Inactivity is responsible for nearly twice as many deaths as obesity, a study performed by the University of Cambridge has discovered.
The study, Physical activity and all-cause mortality across levels of overall and abdominal adiposity in European men and women, examined 334,161 European men and women over a 12 year period. They estimated that approximately 676,000 deaths in Europe were caused by inactivity per year, compared to 337,000 from obesity.
Dr Justin Varney, national lead for adult health and wellbeing at PHE said: 'Research shows that doing physical activity and maintaining a healthy weight will both help to improve your health and reduce the risk of a number of diseases including heart disease, type 2 diabetes, breast and bowel cancer. However, 62 per cent of adults are overweight or obese and one in four women and one in five men are doing less than 30 minutes of physical activity a week.'

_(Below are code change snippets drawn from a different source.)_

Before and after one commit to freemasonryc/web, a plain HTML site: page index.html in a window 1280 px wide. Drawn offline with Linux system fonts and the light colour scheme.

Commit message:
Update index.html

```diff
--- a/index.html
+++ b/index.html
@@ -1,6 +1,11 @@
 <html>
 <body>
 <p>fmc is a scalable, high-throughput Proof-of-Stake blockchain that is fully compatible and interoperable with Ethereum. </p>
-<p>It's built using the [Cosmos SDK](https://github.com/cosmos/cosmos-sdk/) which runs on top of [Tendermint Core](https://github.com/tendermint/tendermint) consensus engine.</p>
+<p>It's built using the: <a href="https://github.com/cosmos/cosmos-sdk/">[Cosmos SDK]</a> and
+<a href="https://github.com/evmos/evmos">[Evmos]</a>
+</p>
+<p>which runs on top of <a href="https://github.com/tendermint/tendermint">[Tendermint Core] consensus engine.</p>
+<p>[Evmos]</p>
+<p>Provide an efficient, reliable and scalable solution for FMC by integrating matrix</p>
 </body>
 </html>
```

The study estimated that if all inactivity was avoided, deaths could be reduced by up to 7.35 per cent. In comparison, if all obesity was avoided, deaths would fall by 3.66 per cent. However, a combination of inactivity and obesity was found to be particularly dangerous, with the study's authors noting that the hazards associated with inactivity are reduced by between 16 and 30 per cent in those with lower BMIs.
Dr Varney added: 'Public agencies across the country need to work together with industry and local people to create healthy communities and healthy places to work and live.'
The researchers suggested that walking for 20 minutes a day could be a good start to increasing activity levels.